Red mums, tulips and daffodils are just some of the types of flowers he has planted at the park, which is dedicated Rowan County’s veterans. It’s located in front of the Rowan County Arts Center on Old Courthouse Square.
“I’ve had these Chinese Dahlias a long time and I brought them over and they reproduced and put out a lot of them,” Littleton says.
Littleton is a veteran who says he was “drafted” by the American Legion and Veterans Foundation to become the park’s caretaker. He is proud of his plants, which have stayed alive and colorful longer than many household plants at this point in the season.
“I didn’t know it would be this good,” he says. “Most of everything here I sat out myself or had it set out.”
Littleton is most proud of the park’s evergreens and Black Eyed Susies.
“I’m an old country boy – an old farmer over here on KY 377,” he says. “I’ve always liked flowers.”
He remembers bringing wild bouquets to his mother as a small child.
“No matter what it was she always appreciated them,” he says. “I learned to like flowers then because I could bring them to her.”
As he stood in Freedom Park, observing the veterans memorial wall and all of his work, a young man approached.
“I just wanted to come over here and thank you, man-to-man,” Dillon Green said.
Green, who is from Ohio, was in Morehead visiting a friend who goes to Morehead State University.
Littleton was the platoon sergeant at Fort Chaffee in Arkansas during the Cuban crisis.
“I think you should thank your veterans all you can because you wouldn’t be here without them,” Green said.
To show his appreciation, Green offered his assistance. Littleton put him to work.
Littleton says the inmates from the Rowan County Detention Center sometimes help him.
“I just call them and they have somebody come with them but they do most of the work,” he said.
His family helps, too.
“They’re better hands than what we could get most anywhere. They know how deep to set them and everything,” he said.
Once upon a time, other veterans would help in the flower garden.
“They weren’t setting the plants and bushes deep enough. I told them real quick,” he chuckled.
His mother is now buried at Clear Fork on Cranston Road.

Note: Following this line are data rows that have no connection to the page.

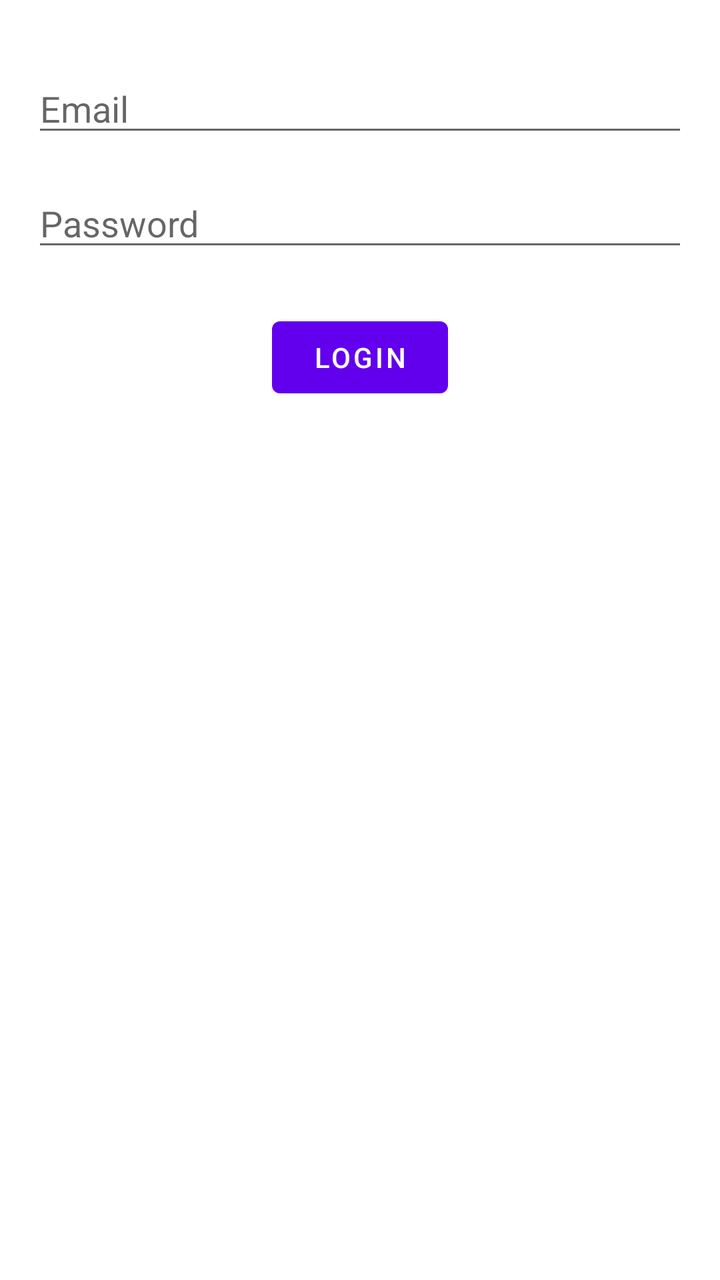
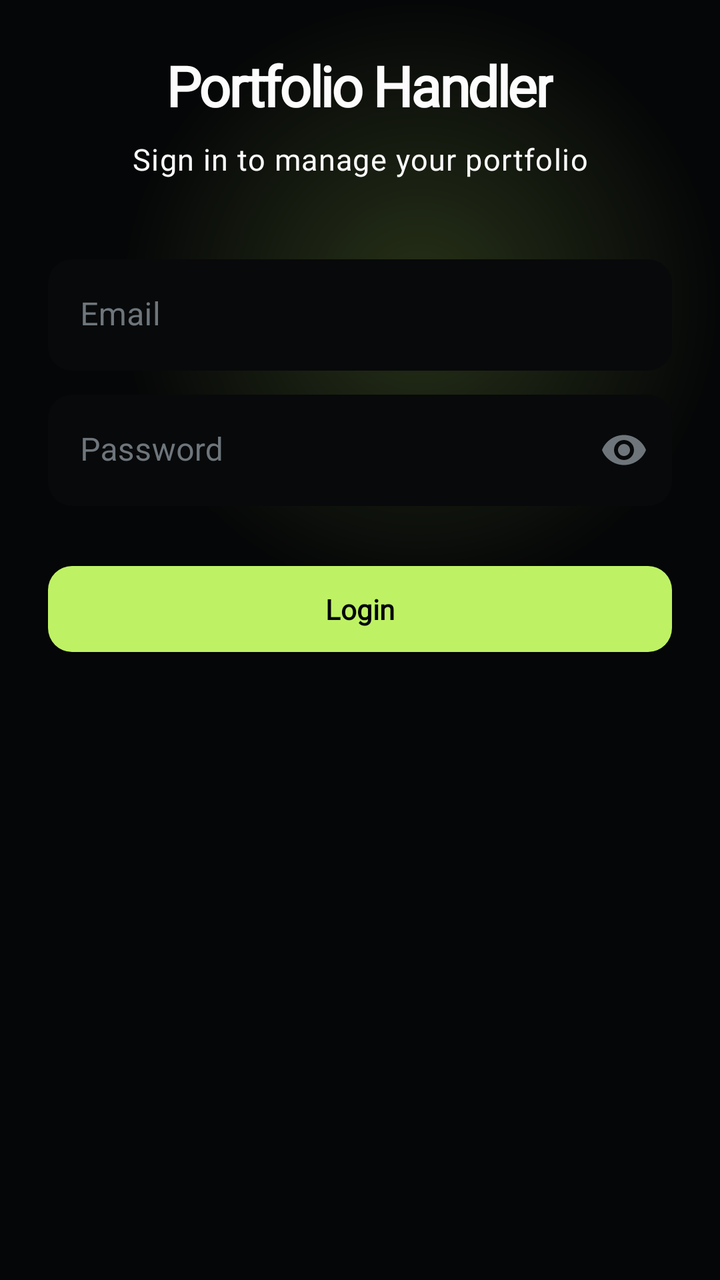

Screens rendered from an Android XML layout before and after an edit, with the pre-edit source and the edit as a unified diff.
<!-- AndroidManifest.xml: application theme Theme.PorfolioHandler -->
<!-- res/layout/activity_login.xml -->
<?xml version="1.0" encoding="utf-8"?>
<androidx.constraintlayout.widget.ConstraintLayout xmlns:android="http://schemas.android.com/apk/res/android"
    xmlns:app="http://schemas.android.com/apk/res-auto"
    xmlns:tools="http://schemas.android.com/tools"
    android:id="@+id/main"
    android:layout_width="match_parent"
    android:layout_height="match_parent"
    android:layout_centerHorizontal="true"
    android:layout_centerVertical="true"
    tools:context=".presenter.ui.login.LoginActivity">

    <com.google.android.material.textfield.TextInputEditText
        android:layout_width="match_parent"
        android:layout_height="wrap_content"
        android:id="@+id/useremail"
        android:hint="Email"
        app:layout_constraintTop_toTopOf="parent"
        app:layout_constraintStart_toStartOf="parent"
        app:layout_constraintEnd_toEndOf="parent"
        android:layout_marginStart="16dp"
        android:layout_marginEnd="16dp"
        android:layout_marginTop="32dp"/>

    <com.google.android.material.textfield.TextInputEditText
        android:layout_width="match_parent"
        android:layout_height="wrap_content"
        android:id="@+id/userpassword"
        android:hint="Password"
        app:layout_constraintTop_toBottomOf="@id/useremail"
        app:layout_constraintStart_toStartOf="parent"
        app:layout_constraintEnd_toEndOf="parent"
        android:layout_marginStart="16dp"
        android:layout_marginEnd="16dp"
        android:layout_marginTop="16dp"
        android:inputType="textPassword"/>

    <Button
        android:layout_width="wrap_content"
        android:layout_height="wrap_content"
        android:id="@+id/loginbutton"
        android:text="Login"
        app:layout_constraintTop_toBottomOf="@id/userpassword"
        app:layout_constraintStart_toStartOf="parent"
        app:layout_constraintEnd_toEndOf="parent"
        android:layout_marginTop="24dp"/>

</androidx.constraintlayout.widget.ConstraintLayout>
<!-- resources referenced by this layout -->
<resources>
  <style name="Theme.PorfolioHandler" parent="Theme.MaterialComponents.DayNight.NoActionBar">
          
          <item name="colorPrimary">@color/purple_500</item>
          <item name="colorPrimaryVariant">@color/purple_700</item>
          <item name="colorOnPrimary">@color/white</item>
          
          <item name="colorSecondary">@color/teal_200</item>
          <item name="colorSecondaryVariant">@color/teal_700</item>
          <item name="colorOnSecondary">@color/black</item>
          
          <item name="android:statusBarColor">?attr/colorPrimaryVariant</item>
          
      </style>
  <color name="purple_500">#FF6200EE</color>
  <color name="purple_700">#FF3700B3</color>
  <color name="white">#FFFFFFFF</color>
  <color name="teal_200">#FF03DAC5</color>
  <color name="teal_700">#FF018786</color>
  <color name="black">#FF000000</color>
</resources>

<!-- the commit's change to res/layout/activity_login.xml (unified diff, before → after) -->
@@ -5,43 +5,81 @@
     android:id="@+id/main"
     android:layout_width="match_parent"
     android:layout_height="match_parent"
-    android:layout_centerHorizontal="true"
-    android:layout_centerVertical="true"
+    android:background="@drawable/bg_main_ambient"
+    android:padding="24dp"
     tools:context=".presenter.ui.login.LoginActivity">
 
-    <com.google.android.material.textfield.TextInputEditText
+    
+    <TextView
+        android:id="@+id/loginTitle"
+        android:layout_width="wrap_content"
+        android:layout_height="wrap_content"
+        android:text="Portfolio Handler"
+        android:textAppearance="@style/TextAppearance.Portfolio.Display"
+        android:textSize="28sp"
+        app:layout_constraintBottom_toTopOf="@id/useremail"
+        app:layout_constraintEnd_toEndOf="parent"
+        app:layout_constraintStart_toStartOf="parent"
+        app:layout_constraintTop_toTopOf="parent"
+        app:layout_constraintVertical_chainStyle="packed" />
+
+    <TextView
+        android:id="@+id/loginSubtitle"
+        android:layout_width="wrap_content"
+        android:layout_height="wrap_content"
+        android:layout_marginTop="8dp"
+        android:text="Sign in to manage your portfolio"
+        android:textAppearance="@style/TextAppearance.Portfolio.Body.Muted"
+        app:layout_constraintEnd_toEndOf="parent"
+        app:layout_constraintStart_toStartOf="parent"
+        app:layout_constraintTop_toBottomOf="@id/loginTitle" />
+
+    <com.google.android.material.textfield.TextInputLayout
+        android:id="@+id/emailLayout"
+        style="@style/Widget.Portfolio.TextInputLayout"
         android:layout_width="match_parent"
         android:layout_height="wrap_content"
-        android:id="@+id/useremail"
+        android:layout_marginTop="40dp"
         android:hint="Email"
-        app:layout_constraintTop_toTopOf="parent"
-        app:layout_constraintStart_toStartOf="parent"
-        app:layout_constraintEnd_toEndOf="parent"
-        android:layout_marginStart="16dp"
-        android:layout_marginEnd="16dp"
-        android:layout_marginTop="32dp"/>
+        app:layout_constraintTop_toBottomOf="@id/loginSubtitle">
 
-    <com.google.android.material.textfield.TextInputEditText
+        <com.google.android.material.textfield.TextInputEditText
+            android:layout_width="match_parent"
+            android:layout_height="wrap_content"
+            android:id="@+id/useremail"
+            android:textColor="@color/fg_primary"
+            android:inputType="textEmailAddress"/>
+    </com.google.android.material.textfield.TextInputLayout>
+
+    <com.google.android.material.textfield.TextInputLayout
+        android:id="@+id/passwordLayout"
+        style="@style/Widget.Portfolio.TextInputLayout"
         android:layout_width="match_parent"
         android:layout_height="wrap_content"
-        android:id="@+id/userpassword"
+        android:layout_marginTop="12dp"
         android:hint="Password"
-        app:layout_constraintTop_toBottomOf="@id/useremail"
-        app:layout_constraintStart_toStartOf="parent"
-        app:layout_constraintEnd_toEndOf="parent"
-        android:layout_marginStart="16dp"
-        android:layout_marginEnd="16dp"
-        android:layout_marginTop="16dp"
-        android:inputType="textPassword"/>
+        app:layout_constraintTop_toBottomOf="@id/emailLayout"
+        app:passwordToggleEnabled="true"
+        app:passwordToggleTint="@color/fg_subtle">
 
-    <Button
-        android:layout_width="wrap_content"
+        <com.google.android.material.textfield.TextInputEditText
+            android:layout_width="match_parent"
+            android:layout_height="wrap_content"
+            android:id="@+id/userpassword"
+            android:textColor="@color/fg_primary"
+            android:inputType="textPassword"/>
+    </com.google.android.material.textfield.TextInputLayout>
+
+    <com.google.android.material.button.MaterialButton
+        android:layout_width="match_parent"
         android:layout_height="wrap_content"
         android:id="@+id/loginbutton"
+        style="@style/Widget.Portfolio.Button.Primary"
         android:text="Login"
-        app:layout_constraintTop_toBottomOf="@id/userpassword"
+        android:layout_marginTop="24dp"
+        android:padding="12dp"
+        app:layout_constraintTop_toBottomOf="@id/passwordLayout"
         app:layout_constraintStart_toStartOf="parent"
-        app:layout_constraintEnd_toEndOf="parent"
-        android:layout_marginTop="24dp"/>
+        app:layout_constraintEnd_toEndOf="parent"/>
 
 </androidx.constraintlayout.widget.ConstraintLayout>
<!-- resource entries referenced after the edit -->
@@ -1,23 +1,182 @@
 <!-- resources referenced by this layout -->
 <resources>
+  <color name="fg_primary">#FCFCFC</color>
+  <color name="fg_subtle">#6E767C</color>
+  <!-- drawable bg_main_ambient (drawable) -->
+  <?xml version="1.0" encoding="utf-8"?>
+  <layer-list xmlns:android="http://schemas.android.com/apk/res/android">
+      
+      <item>
+          <color android:color="@color/bg_primary" />
+      </item>
+      
+      <item
+          android:gravity="top|end"
+          android:width="300dp"
+          android:height="300dp">
+          <shape android:shape="oval">
+              <gradient
+                  android:type="radial"
+                  android:gradientRadius="150dp"
+                  android:startColor="@color/accent_glow"
+                  android:endColor="#00000000" />
+          </shape>
+      </item>
+  </layer-list>
+  <style name="TextAppearance.Portfolio.Body.Muted">
+          <item name="android:textColor">@color/fg_muted</item>
+      </style>
+  <style name="TextAppearance.Portfolio.Display" parent="TextAppearance.MaterialComponents.Headline3">
+          <item name="fontFamily">@font/inter</item>
+          <item name="android:fontFamily">@font/inter</item>
+          <item name="android:textColor">@color/fg_primary</item>
+          <item name="android:textStyle">bold</item>
+          <item name="android:letterSpacing">-0.04</item>
+      </style>
+  <style name="Widget.Portfolio.Button.Primary" parent="Widget.MaterialComponents.Button">
+          <item name="backgroundTint">@color/accent_primary</item>
+          <item name="android:textColor">@color/bg_primary</item>
+          <item name="cornerRadius">12dp</item>
+          <item name="fontFamily">@font/inter</item>
+          <item name="android:fontFamily">@font/inter</item>
+          <item name="android:textStyle">bold</item>
+          <item name="android:textAllCaps">false</item>
+          <item name="android:letterSpacing">0</item>
+          <item name="rippleColor">@color/accent_deep</item>
+      </style>
+  <style name="Widget.Portfolio.TextInputLayout" parent="Widget.MaterialComponents.TextInputLayout.FilledBox">
+          <item name="boxBackgroundColor">@color/bg_card</item>
+          <item name="boxStrokeColor">@color/accent_primary</item>
+          <item name="boxStrokeWidth">0dp</item>
+          <item name="boxStrokeWidthFocused">1dp</item>
+          <item name="boxCornerRadiusTopStart">12dp</item>
+          <item name="boxCornerRadiusTopEnd">12dp</item>
+          <item name="boxCornerRadiusBottomStart">12dp</item>
+          <item name="boxCornerRadiusBottomEnd">12dp</item>
+          <item name="hintTextColor">@color/accent_primary</item>
+          <item name="android:textColorHint">@color/fg_subtle</item>
+          <item name="helperTextTextColor">@color/fg_faint</item>
+          <item name="errorTextColor">@color/status_error</item>
+          <item name="cursorColor">@color/accent_primary</item>
+      </style>
   <style name="Theme.PorfolioHandler" parent="Theme.MaterialComponents.DayNight.NoActionBar">
           
-          <item name="colorPrimary">@color/purple_500</item>
-          <item name="colorPrimaryVariant">@color/purple_700</item>
-          <item name="colorOnPrimary">@color/white</item>
+          <item name="colorPrimary">@color/accent_primary</item>
+          <item name="colorPrimaryVariant">@color/accent_deep</item>
+          <item name="colorOnPrimary">@color/bg_primary</item>
+  
           
-          <item name="colorSecondary">@color/teal_200</item>
-          <item name="colorSecondaryVariant">@color/teal_700</item>
-          <item name="colorOnSecondary">@color/black</item>
+          <item name="colorSecondary">@color/accent_bright</item>
+          <item name="colorSecondaryVariant">@color/accent_dim</item>
+          <item name="colorOnSecondary">@color/bg_primary</item>
+  
           
-          <item name="android:statusBarColor">?attr/colorPrimaryVariant</item>
+          <item name="colorSurface">@color/bg_primary</item>
+          <item name="colorOnSurface">@color/fg_primary</item>
+          <item name="android:colorBackground">@color/bg_primary</item>
+          <item name="colorOnBackground">@color/fg_primary</item>
+          <item name="android:windowBackground">@color/bg_primary</item>
+  
           
+          <item name="colorError">@color/status_error</item>
+          <item name="colorOnError">@color/bg_primary</item>
+  
+          
+          <item name="android:statusBarColor">@color/bg_primary</item>
+          <item name="android:navigationBarColor">@color/bg_primary</item>
+          <item name="android:windowLightStatusBar">false</item>
+  
+          
+          <item name="android:textColor">@color/fg_primary</item>
+          <item name="android:textColorPrimary">@color/fg_primary</item>
+          <item name="android:textColorSecondary">@color/fg_muted</item>
+          <item name="android:textColorHint">@color/fg_subtle</item>
+  
+          
+          <item name="materialButtonStyle">@style/Widget.Portfolio.Button.Primary</item>
+          <item name="textInputStyle">@style/Widget.Portfolio.TextInputLayout</item>
+          <item name="materialCardViewStyle">@style/Widget.Portfolio.CardView</item>
+          <item name="floatingActionButtonStyle">@style/Widget.Portfolio.FAB</item>
+          <item name="toolbarStyle">@style/Widget.Portfolio.Toolbar</item>
+          <item name="bottomSheetDialogTheme">@style/Theme.Portfolio.BottomSheet</item>
+          <item name="chipStyle">@style/Widget.Portfolio.Chip</item>
+          <item name="switchStyle">@style/Widget.Portfolio.Switch</item>
+  
+          
+          <item name="android:colorControlHighlight">@color/ripple_light</item>
       </style>
-  <color name="purple_500">#FF6200EE</color>
-  <color name="purple_700">#FF3700B3</color>
-  <color name="white">#FFFFFFFF</color>
-  <color name="teal_200">#FF03DAC5</color>
-  <color name="teal_700">#FF018786</color>
-  <color name="black">#FF000000</color>
+  <color name="bg_primary">#050607</color>
+  <color name="accent_glow">#2EBEF264</color>
+  <color name="fg_muted">#9BA1A6</color>
+  <color name="accent_primary">#BEF264</color>
+  <color name="accent_deep">#4D7C0F</color>
+  <color name="bg_card">#04FFFFFF</color>
+  <color name="fg_faint">#4B5257</color>
+  <color name="status_error">#F87171</color>
+  <color name="accent_bright">#D9F99D</color>
+  <color name="accent_dim">#A3E635</color>
+  <style name="Widget.Portfolio.CardView" parent="Widget.MaterialComponents.CardView">
+          <item name="cardBackgroundColor">@color/bg_card</item>
+          <item name="cardCornerRadius">20dp</item>
+          <item name="cardElevation">0dp</item>
+          <item name="strokeColor">@color/border_default</item>
+          <item name="strokeWidth">1dp</item>
+          <item name="rippleColor">@color/ripple_light</item>
+      </style>
+  <style name="Widget.Portfolio.FAB" parent="Widget.MaterialComponents.FloatingActionButton">
+          <item name="backgroundTint">@color/accent_primary</item>
+          <item name="tint">@color/bg_primary</item>
+          <item name="rippleColor">@color/accent_deep</item>
+          <item name="shapeAppearanceOverlay">@style/ShapeAppearance.Portfolio.FAB</item>
+      </style>
+  <style name="Widget.Portfolio.Toolbar" parent="Widget.MaterialComponents.Toolbar">
+          <item name="android:background">@color/bg_primary</item>
+          <item name="titleTextColor">@color/fg_primary</item>
+          <item name="subtitleTextColor">@color/fg_muted</item>
+      </style>
+  <style name="Theme.Portfolio.BottomSheet" parent="Theme.MaterialComponents.BottomSheetDialog">
+          <item name="bottomSheetStyle">@style/Widget.Portfolio.BottomSheet</item>
+          <item name="colorSurface">@color/bg_elevated</item>
+          <item name="colorOnSurface">@color/fg_primary</item>
+          <item name="colorPrimary">@color/accent_primary</item>
+          <item name="android:textColor">@color/fg_primary</item>
+          <item name="android:textColorPrimary">@color/fg_primary</item>
+          <item name="android:textColorSecondary">@color/fg_muted</item>
+          <item name="android:textColorHint">@color/fg_subtle</item>
+          <item name="android:windowIsFloating">false</item>
+          <item name="android:statusBarColor">@android:color/transparent</item>
+          <item name="android:navigationBarColor">@color/bg_primary</item>
+      </style>
+  <style name="Widget.Portfolio.Chip" parent="Widget.MaterialComponents.Chip.Action">
+          <item name="chipBackgroundColor">@color/badge_bg</item>
+          <item name="chipStrokeColor">@color/badge_border</item>
+          <item name="chipStrokeWidth">1dp</item>
+          <item name="chipCornerRadius">100dp</item>
+          <item name="android:textColor">@color/fg_primary</item>
+          <item name="android:textSize">11sp</item>
+          <item name="chipMinHeight">28dp</item>
+      </style>
+  <style name="Widget.Portfolio.Switch" parent="Widget.MaterialComponents.CompoundButton.Switch">
+          <item name="thumbTint">@color/accent_primary</item>
+          <item name="trackTint">@color/fg_faint</item>
+      </style>
+  <color name="ripple_light">#14FFFFFF</color>
+  <color name="border_default">#0DFFFFFF</color>
+  <style name="ShapeAppearance.Portfolio.FAB" parent="">
+          <item name="cornerSize">16dp</item>
+      </style>
+  <style name="Widget.Portfolio.BottomSheet" parent="Widget.MaterialComponents.BottomSheet.Modal">
+          <item name="shapeAppearanceOverlay">@style/ShapeAppearance.Portfolio.BottomSheet</item>
+          <item name="backgroundTint">@color/bg_elevated</item>
+      </style>
+  <color name="bg_elevated">#E60C0D0F</color>
+  <color name="badge_bg">#0AFFFFFF</color>
+  <color name="badge_border">#0FFFFFFF</color>
+  <style name="ShapeAppearance.Portfolio.BottomSheet" parent="">
+          <item name="cornerSizeTopLeft">24dp</item>
+          <item name="cornerSizeTopRight">24dp</item>
+          <item name="cornerSizeBottomLeft">0dp</item>
+          <item name="cornerSizeBottomRight">0dp</item>
+      </style>
 </resources>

“Ever since she passed away I just get a bouquet and take them and put them on her grave. It does me more good than to buy flowers, in memory of her,” he says.
Nicole Sturgill can be reached at firstname.lastname@example.org or by telephone at 784-4116.